[[ Supplied information, beginning ]]
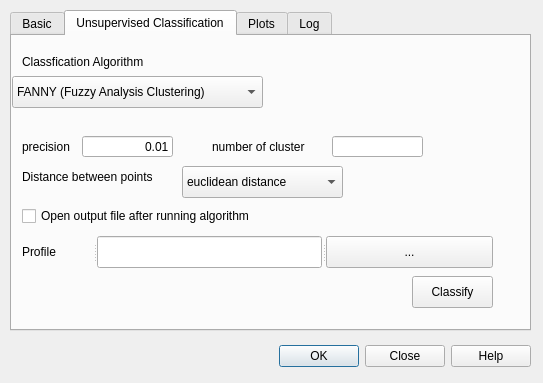
Qt form eo_classification_dialog_base.ui (ictar/EO-Classification-Plugin) before a commit.
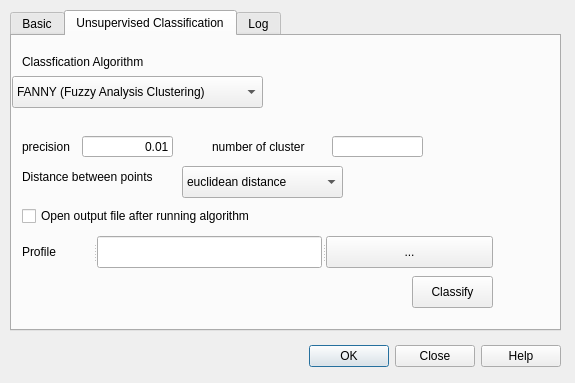
The same form after that commit. The open tabs and pages were chosen to show the change.

```diff
--- a/eo_classification_dialog_base.ui
+++ b/eo_classification_dialog_base.ui
@@ -6,7 +6,7 @@
    <rect>
     <x>0</x>
     <y>0</y>
-    <width>543</width>
+    <width>575</width>
     <height>383</height>
    </rect>
   </property>
@@ -18,7 +18,7 @@
     <rect>
      <x>10</x>
      <y>340</y>
-     <width>521</width>
+     <width>551</width>
      <height>32</height>
     </rect>
    </property>
@@ -37,7 +37,7 @@
     <rect>
      <x>10</x>
      <y>10</y>
-     <width>521</width>
+     <width>551</width>
      <height>321</height>
     </rect>
    </property>
@@ -336,11 +336,26 @@
       <string>Open output file after running algorithm</string>
      </property>
     </widget>
-   </widget>
-   <widget class="QWidget" name="tab_plot">
-    <attribute name="title">
-     <string>Plots</string>
-    </attribute>
+    <widget class="QLabel" name="label_method_warn">
+     <property name="geometry">
+      <rect>
+       <x>250</x>
+       <y>30</y>
+       <width>291</width>
+       <height>51</height>
+      </rect>
+     </property>
+     <property name="font">
+      <font>
+       <pointsize>10</pointsize>
+       <bold>true</bold>
+       <underline>true</underline>
+      </font>
+     </property>
+     <property name="text">
+      <string/>
+     </property>
+    </widget>
    </widget>
    <widget class="QWidget" name="tab_log">
     <attribute name="title">
```
Left out of the diff: 19 changed lines with no effect on the pictures.
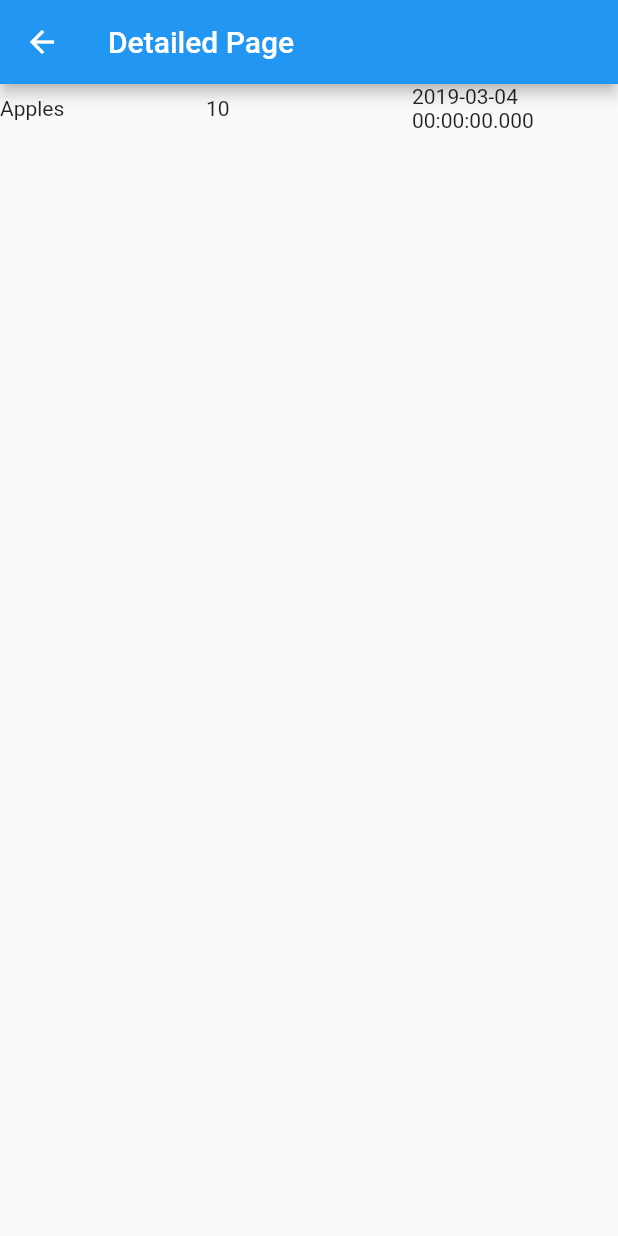
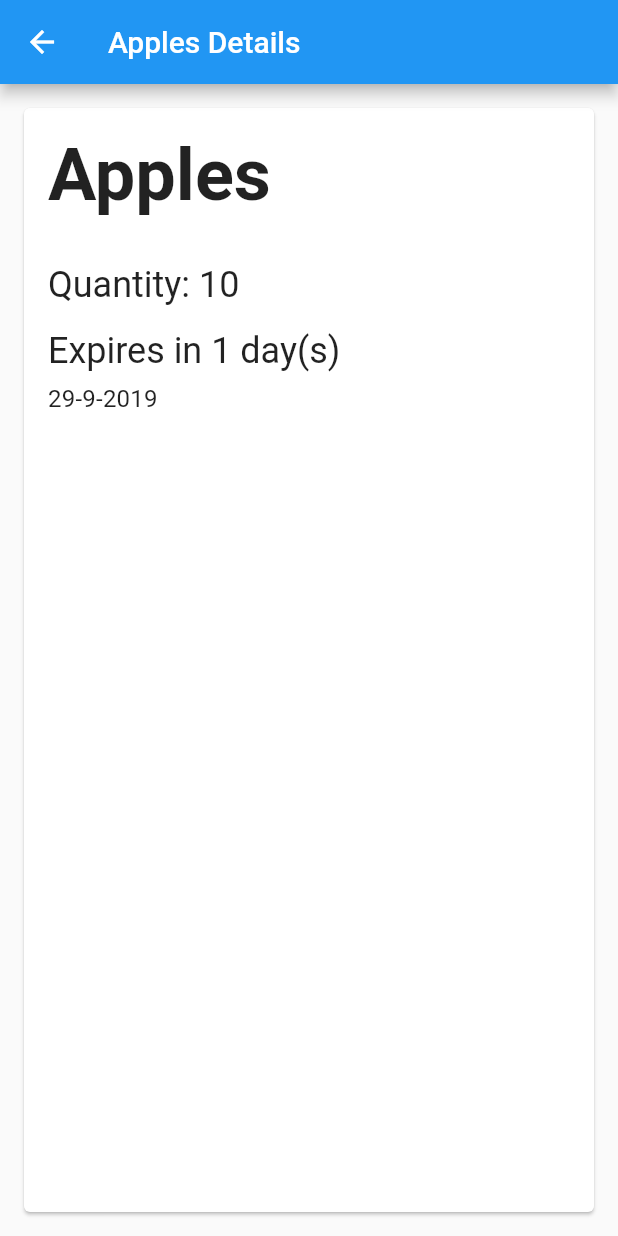
Before and after one commit to Digital-Vault/GroceryApp, a Flutter app: the screen it shows after launch, after a tap on "Apples", on a phone screen of 412 x 824 dp. Run offline on Flutter 3.47's test engine with Material 2 defaults, Android fonts, the light colour scheme and no system bars.

Commit message:
Re-design detail page
Re-designed the detailed page so it is easier for user to see the
information.

```diff
--- /dev/null
+++ b/lib/detail_card.dart
@@ -0,0 +1,90 @@
+import 'package:flutter/material.dart';
+import 'package:grocery_app/grocery_item.dart';
+
+class DetailCard extends StatelessWidget {
+  DetailCard({@required this.item}) : assert(item != null);
+
+  final GroceryItem item;
+
+  @override
+  Widget build(BuildContext context) {
+    return Card(
+      margin: const EdgeInsets.all(16),
+      child: Padding(
+        padding: const EdgeInsets.all(16),
+        child: Column(
+          crossAxisAlignment: CrossAxisAlignment.stretch,
+          children: <Widget>[
+            _buildName(),
+            _buildQuantity(),
+            _buildExpiryDate(),
+            _buildDetailedExpiryDate(),
+          ],
+        ),
+      ),
+    );
+  }
+
+  Widget _buildName() {
+    return Padding(
+      padding: const EdgeInsets.only(bottom: 32),
+      child: Text(
+        '${item.name}',
+        style: TextStyle(
+          fontSize: 48,
+          letterSpacing: 0,
+          fontWeight: FontWeight.bold,
+        ),
+      ),
+    );
+  }
+
+  Widget _buildQuantity() {
+    return Padding(
+      padding: const EdgeInsets.only(bottom: 16),
+      child: Text(
+        'Quantity: ${item.quantity}',
+        style: TextStyle(
+          fontSize: 24,
+          letterSpacing: 0,
+        ),
+      ),
+    );
+  }
+
+  Widget _buildExpiryDate() {
+    Duration difference = item.expiryDate.difference(DateTime.now());
+
+    String message;
+    if (_expired(difference.inDays)) {
+      message = 'Expired ${difference.abs().inDays} day(s) ago';
+    } else {
+      message = 'Expires in ${difference.inDays} day(s)';
+    }
+    return Padding(
+      padding: const EdgeInsets.only(bottom: 8),
+      child: Text(
+        message,
+        style: TextStyle(
+          fontSize: 24,
+          letterSpacing: 0,
+        ),
+      ),
+    );
+  }
+
+  bool _expired(int days) {
+    return days < 0;
+  }
+
+  Widget _buildDetailedExpiryDate() {
+    return Text(
+      '${item.expiryDate.day}-${item.expiryDate.month}-${item.expiryDate.year}',
+      style: TextStyle(
+        color: Colors.black87,
+        fontSize: 16,
+        letterSpacing: 0.15,
+      ),
+    );
+  }
+}
--- a/lib/detailed_page.dart
+++ b/lib/detailed_page.dart
@@ -1,4 +1,5 @@
 import 'package:flutter/material.dart';
+import 'package:grocery_app/detail_card.dart';
 import 'package:grocery_app/grocery_item.dart';
 
 class DetailedPage extends StatelessWidget {
@@ -8,22 +9,11 @@ class DetailedPage extends StatelessWidget {
   @override
   Widget build(BuildContext context) {
     return Scaffold(
-      appBar: AppBar(
-        title: Text('Detailed Page'),
-      ),
-      body: Row(
-        children: <Widget>[
-          Expanded(
-            child: Text(item.name),
-          ),
-          Expanded(
-            child: Text(item.quantity.toString()),
-          ),
-          Expanded(
-            child: Text(item.expiryDate.toString()),
-          )
-        ],
-      ),
-    );
+        appBar: AppBar(
+          title: Text('${item.name} Details'),
+        ),
+        body: DetailCard(
+          item: item,
+        ));
   }
 }
```
Also changed, not shown: lib/data.dart (+21 -21 lines).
[[ Supplied information, end ]]
# Problem:
Copy the entries exactly. Leave out the images.

# Task output:
Qt form eo_classification_dialog_base.ui (ictar/EO-Classification-Plugin) before a commit.
The same form after that commit. The open tabs and pages were chosen to show the change.

```diff
--- a/eo_classification_dialog_base.ui
+++ b/eo_classification_dialog_base.ui
@@ -6,7 +6,7 @@
    <rect>
     <x>0</x>
     <y>0</y>
-    <width>543</width>
+    <width>575</width>
     <height>383</height>
    </rect>
   </property>
@@ -18,7 +18,7 @@
     <rect>
      <x>10</x>
      <y>340</y>
-     <width>521</width>
+     <width>551</width>
      <height>32</height>
     </rect>
    </property>
@@ -37,7 +37,7 @@
     <rect>
      <x>10</x>
      <y>10</y>
-     <width>521</width>
+     <width>551</width>
      <height>321</height>
     </rect>
    </property>
@@ -336,11 +336,26 @@
       <string>Open output file after running algorithm</string>
      </property>
     </widget>
-   </widget>
-   <widget class="QWidget" name="tab_plot">
-    <attribute name="title">
-     <string>Plots</string>
-    </attribute>
+    <widget class="QLabel" name="label_method_warn">
+     <property name="geometry">
+      <rect>
+       <x>250</x>
+       <y>30</y>
+       <width>291</width>
+       <height>51</height>
+      </rect>
+     </property>
+     <property name="font">
+      <font>
+       <pointsize>10</pointsize>
+       <bold>true</bold>
+       <underline>true</underline>
+      </font>
+     </property>
+     <property name="text">
+      <string/>
+     </property>
+    </widget>
    </widget>
    <widget class="QWidget" name="tab_log">
     <attribute name="title">
```
Left out of the diff: 19 changed lines with no effect on the pictures.
Before and after one commit to Digital-Vault/GroceryApp, a Flutter app: the screen it shows after launch, after a tap on "Apples", on a phone screen of 412 x 824 dp. Run offline on Flutter 3.47's test engine with Material 2 defaults, Android fonts, the light colour scheme and no system bars.

Commit message:
Re-design detail page
Re-designed the detailed page so it is easier for user to see the
information.

```diff
--- /dev/null
+++ b/lib/detail_card.dart
@@ -0,0 +1,90 @@
+import 'package:flutter/material.dart';
+import 'package:grocery_app/grocery_item.dart';
+
+class DetailCard extends StatelessWidget {
+  DetailCard({@required this.item}) : assert(item != null);
+
+  final GroceryItem item;
+
+  @override
+  Widget build(BuildContext context) {
+    return Card(
+      margin: const EdgeInsets.all(16),
+      child: Padding(
+        padding: const EdgeInsets.all(16),
+        child: Column(
+          crossAxisAlignment: CrossAxisAlignment.stretch,
+          children: <Widget>[
+            _buildName(),
+            _buildQuantity(),
+            _buildExpiryDate(),
+            _buildDetailedExpiryDate(),
+          ],
+        ),
+      ),
+    );
+  }
+
+  Widget _buildName() {
+    return Padding(
+      padding: const EdgeInsets.only(bottom: 32),
+      child: Text(
+        '${item.name}',
+        style: TextStyle(
+          fontSize: 48,
+          letterSpacing: 0,
+          fontWeight: FontWeight.bold,
+        ),
+      ),
+    );
+  }
+
+  Widget _buildQuantity() {
+    return Padding(
+      padding: const EdgeInsets.only(bottom: 16),
+      child: Text(
+        'Quantity: ${item.quantity}',
+        style: TextStyle(
+          fontSize: 24,
+          letterSpacing: 0,
+        ),
+      ),
+    );
+  }
+
+  Widget _buildExpiryDate() {
+    Duration difference = item.expiryDate.difference(DateTime.now());
+
+    String message;
+    if (_expired(difference.inDays)) {
+      message = 'Expired ${difference.abs().inDays} day(s) ago';
+    } else {
+      message = 'Expires in ${difference.inDays} day(s)';
+    }
+    return Padding(
+      padding: const EdgeInsets.only(bottom: 8),
+      child: Text(
+        message,
+        style: TextStyle(
+          fontSize: 24,
+          letterSpacing: 0,
+        ),
+      ),
+    );
+  }
+
+  bool _expired(int days) {
+    return days < 0;
+  }
+
+  Widget _buildDetailedExpiryDate() {
+    return Text(
+      '${item.expiryDate.day}-${item.expiryDate.month}-${item.expiryDate.year}',
+      style: TextStyle(
+        color: Colors.black87,
+        fontSize: 16,
+        letterSpacing: 0.15,
+      ),
+    );
+  }
+}
--- a/lib/detailed_page.dart
+++ b/lib/detailed_page.dart
@@ -1,4 +1,5 @@
 import 'package:flutter/material.dart';
+import 'package:grocery_app/detail_card.dart';
 import 'package:grocery_app/grocery_item.dart';
 
 class DetailedPage extends StatelessWidget {
@@ -8,22 +9,11 @@ class DetailedPage extends StatelessWidget {
   @override
   Widget build(BuildContext context) {
     return Scaffold(
-      appBar: AppBar(
-        title: Text('Detailed Page'),
-      ),
-      body: Row(
-        children: <Widget>[
-          Expanded(
-            child: Text(item.name),
-          ),
-          Expanded(
-            child: Text(item.quantity.toString()),
-          ),
-          Expanded(
-            child: Text(item.expiryDate.toString()),
-          )
-        ],
-      ),
-    );
+        appBar: AppBar(
+          title: Text('${item.name} Details'),
+        ),
+        body: DetailCard(
+          item: item,
+        ));
   }
 }
```
Also changed, not shown: lib/data.dart (+21 -21 lines).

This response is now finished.